In preparation for the hackathons, FS held “Illumination Forums” revolving around every hackathon challenge/theme to highlight the issues to be resolved or opportunities to be exploited within a specific hackathon domain. An illumination is understood as the act or process of making something clearer or brighter. Similarly, the illumination forums were intended to allow the young tech innovators to engage with the private sector and to learn about current challenges and opportunities to pave the way for creation of contextual technology.
Every forum was steered by a moderator who was joined by 3-4 panelists who discussed and elaborated the nexus between technology and the need of digital solutions for sustainable development. The panelists were industry leaders and experts drawn from the respective hackathon domains. During the discussions, the panelists – most of them entrepreneurs themselves shared their entrepreneurship journeys highlighting the pitfalls, success factors and what they saw as the available opportunities that aspiring entrepreneurs could exploit.

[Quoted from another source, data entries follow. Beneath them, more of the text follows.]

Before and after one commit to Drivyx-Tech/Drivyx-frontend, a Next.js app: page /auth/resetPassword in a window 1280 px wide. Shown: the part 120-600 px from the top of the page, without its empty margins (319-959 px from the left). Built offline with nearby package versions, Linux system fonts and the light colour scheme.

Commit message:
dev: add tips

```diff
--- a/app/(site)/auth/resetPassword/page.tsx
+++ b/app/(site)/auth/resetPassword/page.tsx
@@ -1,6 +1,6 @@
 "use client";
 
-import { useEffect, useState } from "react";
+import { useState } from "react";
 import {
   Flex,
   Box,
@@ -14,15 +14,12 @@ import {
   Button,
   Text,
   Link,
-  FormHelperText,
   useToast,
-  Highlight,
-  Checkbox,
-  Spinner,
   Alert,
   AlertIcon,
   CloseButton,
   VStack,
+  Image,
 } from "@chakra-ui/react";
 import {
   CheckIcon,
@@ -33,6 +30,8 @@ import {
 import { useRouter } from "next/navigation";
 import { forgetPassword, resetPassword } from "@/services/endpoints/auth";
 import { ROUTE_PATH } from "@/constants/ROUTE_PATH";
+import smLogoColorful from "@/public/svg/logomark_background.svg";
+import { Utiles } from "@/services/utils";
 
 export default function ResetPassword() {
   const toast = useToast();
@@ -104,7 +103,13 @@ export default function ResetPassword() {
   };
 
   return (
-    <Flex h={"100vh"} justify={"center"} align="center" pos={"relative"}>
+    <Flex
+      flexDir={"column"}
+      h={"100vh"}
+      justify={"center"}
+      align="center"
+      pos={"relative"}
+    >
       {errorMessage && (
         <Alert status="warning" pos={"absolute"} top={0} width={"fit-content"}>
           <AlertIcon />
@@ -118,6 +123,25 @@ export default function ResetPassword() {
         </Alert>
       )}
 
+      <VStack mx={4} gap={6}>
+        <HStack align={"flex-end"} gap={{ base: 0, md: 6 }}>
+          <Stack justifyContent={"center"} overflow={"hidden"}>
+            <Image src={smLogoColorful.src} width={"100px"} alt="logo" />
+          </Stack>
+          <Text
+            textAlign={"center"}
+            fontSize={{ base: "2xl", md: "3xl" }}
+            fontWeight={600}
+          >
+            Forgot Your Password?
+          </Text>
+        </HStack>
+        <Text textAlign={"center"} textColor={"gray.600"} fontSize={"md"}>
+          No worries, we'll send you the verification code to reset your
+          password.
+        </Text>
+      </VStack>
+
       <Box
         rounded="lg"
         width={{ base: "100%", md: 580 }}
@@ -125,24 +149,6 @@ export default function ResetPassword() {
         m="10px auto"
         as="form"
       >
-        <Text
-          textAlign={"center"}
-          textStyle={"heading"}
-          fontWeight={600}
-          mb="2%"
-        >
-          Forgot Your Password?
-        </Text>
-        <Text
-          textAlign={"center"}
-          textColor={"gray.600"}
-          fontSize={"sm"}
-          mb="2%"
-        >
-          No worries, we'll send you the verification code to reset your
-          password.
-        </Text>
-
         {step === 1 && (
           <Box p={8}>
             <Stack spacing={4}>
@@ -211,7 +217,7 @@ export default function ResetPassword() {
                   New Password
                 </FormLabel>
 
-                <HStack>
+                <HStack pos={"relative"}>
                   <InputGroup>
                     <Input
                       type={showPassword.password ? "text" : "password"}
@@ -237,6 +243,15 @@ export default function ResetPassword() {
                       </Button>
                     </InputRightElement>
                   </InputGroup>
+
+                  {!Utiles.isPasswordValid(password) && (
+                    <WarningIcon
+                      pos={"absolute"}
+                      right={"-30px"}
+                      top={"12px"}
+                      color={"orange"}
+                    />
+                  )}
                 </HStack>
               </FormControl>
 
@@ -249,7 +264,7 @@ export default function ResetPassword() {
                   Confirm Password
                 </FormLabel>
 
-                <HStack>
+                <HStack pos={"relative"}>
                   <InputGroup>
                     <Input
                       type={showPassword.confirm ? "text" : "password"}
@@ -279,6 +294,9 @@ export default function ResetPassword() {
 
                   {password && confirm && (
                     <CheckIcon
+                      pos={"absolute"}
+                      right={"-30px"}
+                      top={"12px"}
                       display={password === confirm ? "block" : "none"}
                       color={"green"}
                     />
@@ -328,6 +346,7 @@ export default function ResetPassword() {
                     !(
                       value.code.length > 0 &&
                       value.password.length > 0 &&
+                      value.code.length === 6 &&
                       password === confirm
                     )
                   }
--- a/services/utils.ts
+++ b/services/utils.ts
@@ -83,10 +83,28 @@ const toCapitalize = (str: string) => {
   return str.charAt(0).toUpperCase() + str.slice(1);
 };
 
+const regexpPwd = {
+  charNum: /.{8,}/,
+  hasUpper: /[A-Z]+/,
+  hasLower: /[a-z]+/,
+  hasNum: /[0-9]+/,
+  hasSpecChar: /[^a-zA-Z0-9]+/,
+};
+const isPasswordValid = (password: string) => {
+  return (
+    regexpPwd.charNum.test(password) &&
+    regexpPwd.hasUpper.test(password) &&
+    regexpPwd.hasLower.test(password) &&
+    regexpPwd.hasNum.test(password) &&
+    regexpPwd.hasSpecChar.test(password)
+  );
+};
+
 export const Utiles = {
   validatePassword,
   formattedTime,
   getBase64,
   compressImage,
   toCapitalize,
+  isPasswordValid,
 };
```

The private sector actors provided an important platform and the needed stewardship to aspiring young innovators to provide the needed solutions. The approach of using experts from the private sector was deliberately chosen based on the understanding that the private sector provides an important lever to catalyze innovation. Moreover, the young innovators were expected to come up with innovative tech solutions that respond to the challenges – especially faced by the private sector. It was therefore crucial to have industry leaders with a demonstrated track record of innovation take the lead in articulating what in their opinion were the available opportunities and helping the innovators to see around corners and start envisioning their personal entrepreneurship journeys.
By sharing their personal stories, the experts were also able to inspire the inexperienced innovators into believing in themselves. In addition, using their market knowledge, they were able to help the innovators to figure out their potential competition and to determine how to position themselves in the market.
From the implementation of the illumination forums in Rwanda, we can draw the following lessons: Hackathon contenders and other ecosystem stakeholders applauded the idea of the illumination forums: Although there have been several hackathons conducted in Rwanda, the concept of illumination forums is not widespread. Many stakeholders from the startup ecosystem were very appreciative of this approach because it allows hackathon contenders the opportunity to understand exactly what is missing in the market so that they can design solutions that respond to real rather than perceived needs in the market.
Illumination forums should take place before hackathon contenders submit their applications: The illumination forums in Rwanda were organized after the hackathon contenders had already submitted their proposed solutions. The hackathon contenders would have preferred to receive the information from the panel of experts much earlier so that they could factor it in their solution design.
A higher attendance of the private sector is likely if the forums take place after official working hours: Since the intention is to attract industry experts who often have many priorities competing for their time, it is advisable to organize such forums in the evening after working hours.